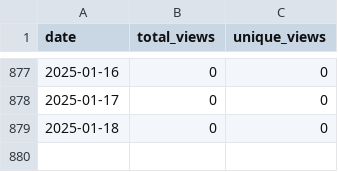
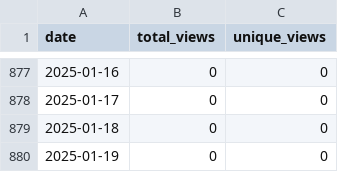
Before and after one commit to wumphlett/repostats, a CSV file: .traffic/views.csv, drawn as a sheet; only a part is shown, gaps mark what is left out.

```diff
--- a/.traffic/views.csv
+++ b/.traffic/views.csv
@@ -879 +879,2 @@ date,total_views,unique_views
 2025-01-18,0,0
+2025-01-19,0,0
```
Also changed, not shown: .traffic/clones.csv, 3 other files.
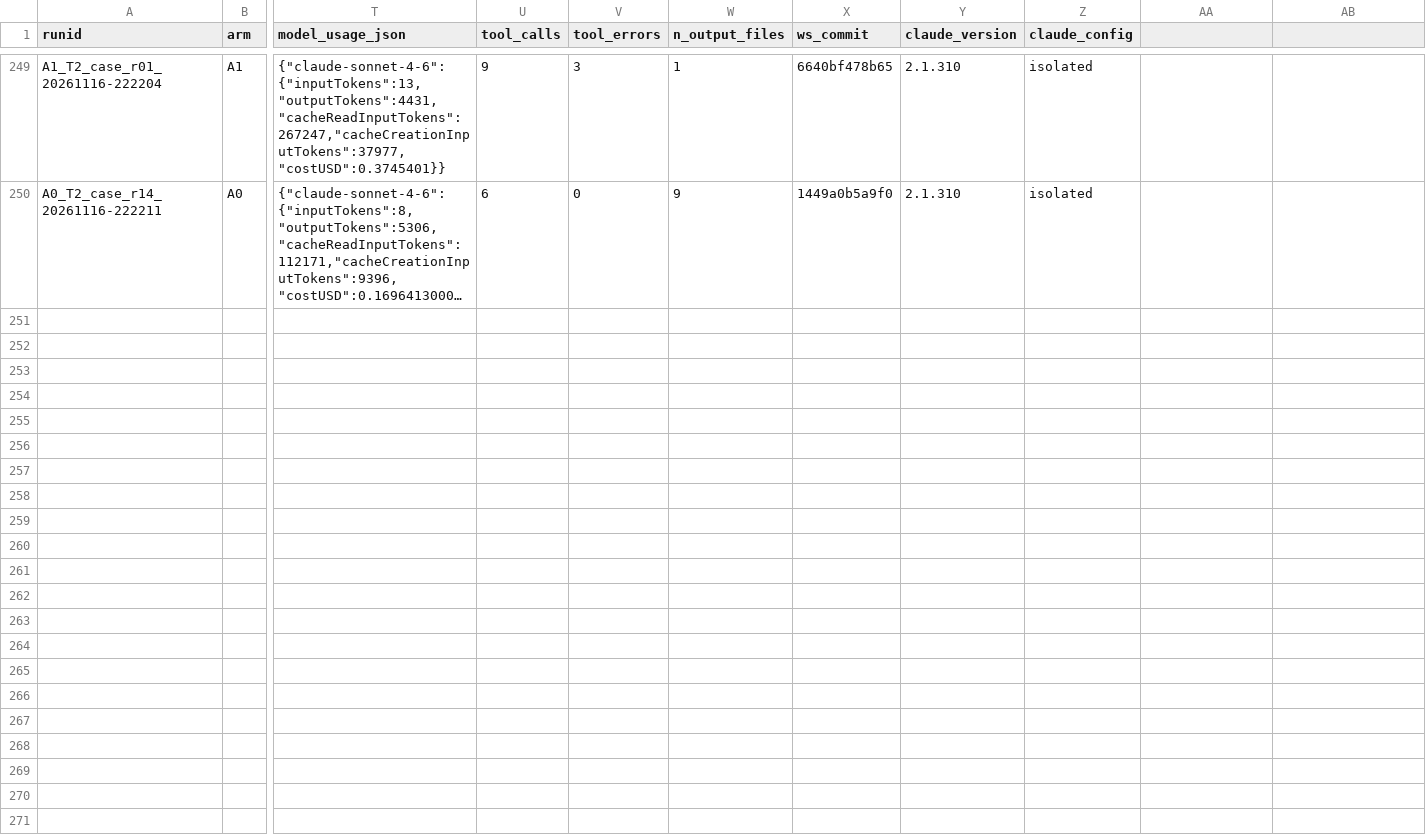
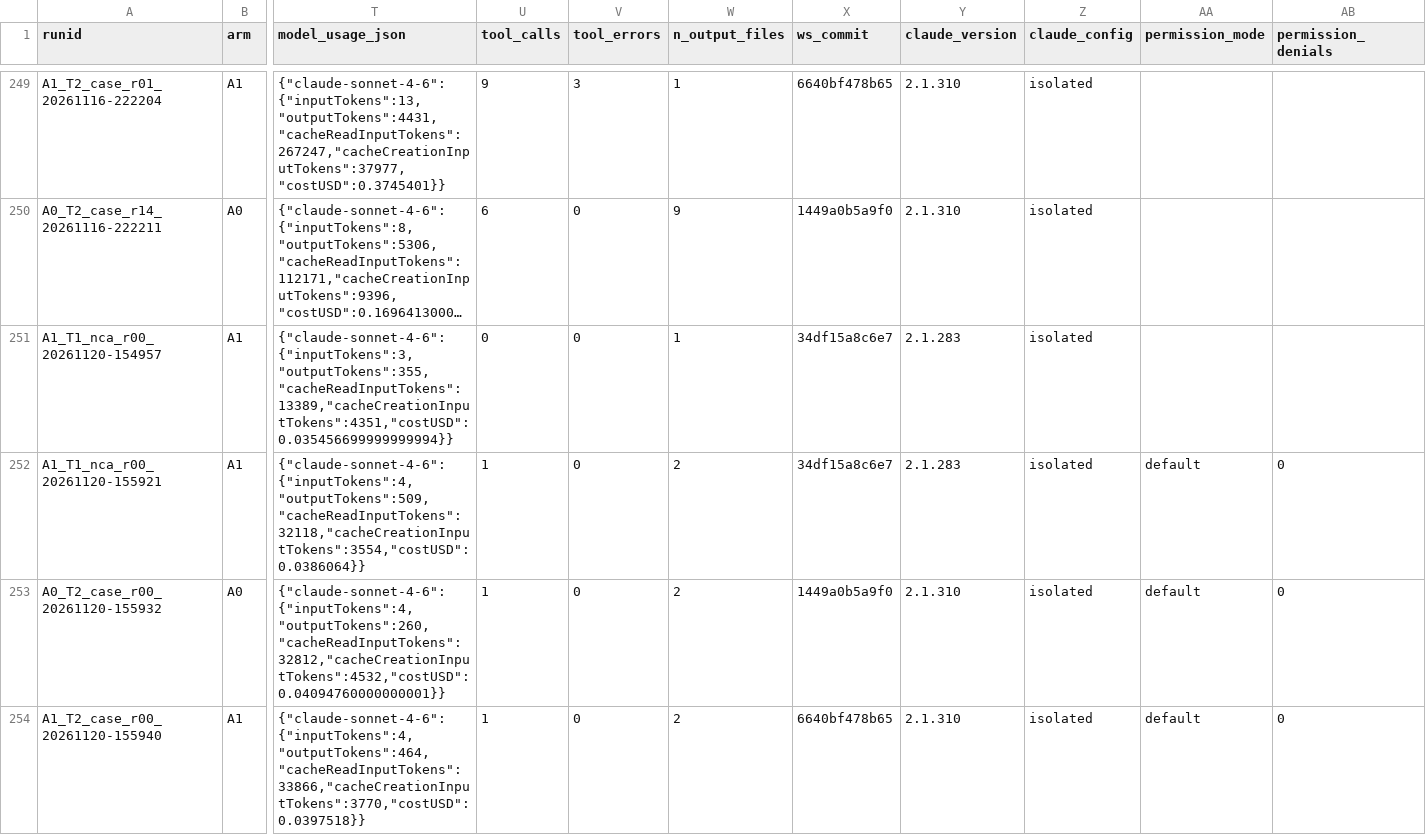
Before and after one commit to heyiamnotacoder/pmxagent-skills-benchmark, a CSV file: results/runs.csv, drawn as a sheet; only a part is shown, gaps mark what is left out; long unchanged cells end in …; rows hold the shown columns only; the diff covers the shown part only; the diff names each change by its address in the sheet, - before the commit and + after, or states it on an @@ line.

```diff
--- a/results/runs.csv
+++ b/results/runs.csv
-AA1: (empty)
+AA1: permission_mode
-AB1: (empty)
+AB1: permission_denials
+row 251: A1_T1_nca_r00_20261120-154957 | A1 | {"claude-sonnet-4-6":{"inputTokens":3,"outputTokens":355,"cacheReadInputTokens":13389,"cacheCreationInputTokens":4351,"costUSD":0.035456699999999994}} | 0 | 0 | 1 | 34df15a8c6e7 | 2.1.283 | isolated
+row 252: A1_T1_nca_r00_20261120-155921 | A1 | {"claude-sonnet-4-6":{"inputTokens":4,"outputTokens":509,"cacheReadInputTokens":32118,"cacheCreationInputTokens":3554,"costUSD":0.0386064}} | 1 | 0 | 2 | 34df15a8c6e7 | 2.1.283 | isolated | default | 0
+row 253: A0_T2_case_r00_20261120-155932 | A0 | {"claude-sonnet-4-6":{"inputTokens":4,"outputTokens":260,"cacheReadInputTokens":32812,"cacheCreationInputTokens":4532,"costUSD":0.04094760000000001}} | 1 | 0 | 2 | 1449a0b5a9f0 | 2.1.310 | isolated | default | 0
+row 254: A1_T2_case_r00_20261120-155940 | A1 | {"claude-sonnet-4-6":{"inputTokens":4,"outputTokens":464,"cacheReadInputTokens":33866,"cacheCreationInputTokens":3770,"costUSD":0.0397518}} | 1 | 0 | 2 | 6640bf478b65 | 2.1.310 | isolated | default | 0
```
Also changed, not shown: 3 added rows elsewhere in this file, 3 other files.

BRIEF – Reproduce the data word for word; no pictures.

RESPONSE AREA –
Before and after one commit to wumphlett/repostats, a CSV file: .traffic/views.csv, drawn as a sheet; only a part is shown, gaps mark what is left out.

```diff
--- a/.traffic/views.csv
+++ b/.traffic/views.csv
@@ -879 +879,2 @@ date,total_views,unique_views
 2025-01-18,0,0
+2025-01-19,0,0
```
Also changed, not shown: .traffic/clones.csv, 3 other files.
Before and after one commit to heyiamnotacoder/pmxagent-skills-benchmark, a CSV file: results/runs.csv, drawn as a sheet; only a part is shown, gaps mark what is left out; long unchanged cells end in …; rows hold the shown columns only; the diff covers the shown part only; the diff names each change by its address in the sheet, - before the commit and + after, or states it on an @@ line.

```diff
--- a/results/runs.csv
+++ b/results/runs.csv
-AA1: (empty)
+AA1: permission_mode
-AB1: (empty)
+AB1: permission_denials
+row 251: A1_T1_nca_r00_20261120-154957 | A1 | {"claude-sonnet-4-6":{"inputTokens":3,"outputTokens":355,"cacheReadInputTokens":13389,"cacheCreationInputTokens":4351,"costUSD":0.035456699999999994}} | 0 | 0 | 1 | 34df15a8c6e7 | 2.1.283 | isolated
+row 252: A1_T1_nca_r00_20261120-155921 | A1 | {"claude-sonnet-4-6":{"inputTokens":4,"outputTokens":509,"cacheReadInputTokens":32118,"cacheCreationInputTokens":3554,"costUSD":0.0386064}} | 1 | 0 | 2 | 34df15a8c6e7 | 2.1.283 | isolated | default | 0
+row 253: A0_T2_case_r00_20261120-155932 | A0 | {"claude-sonnet-4-6":{"inputTokens":4,"outputTokens":260,"cacheReadInputTokens":32812,"cacheCreationInputTokens":4532,"costUSD":0.04094760000000001}} | 1 | 0 | 2 | 1449a0b5a9f0 | 2.1.310 | isolated | default | 0
+row 254: A1_T2_case_r00_20261120-155940 | A1 | {"claude-sonnet-4-6":{"inputTokens":4,"outputTokens":464,"cacheReadInputTokens":33866,"cacheCreationInputTokens":3770,"costUSD":0.0397518}} | 1 | 0 | 2 | 6640bf478b65 | 2.1.310 | isolated | default | 0
```
Also changed, not shown: 3 added rows elsewhere in this file, 3 other files.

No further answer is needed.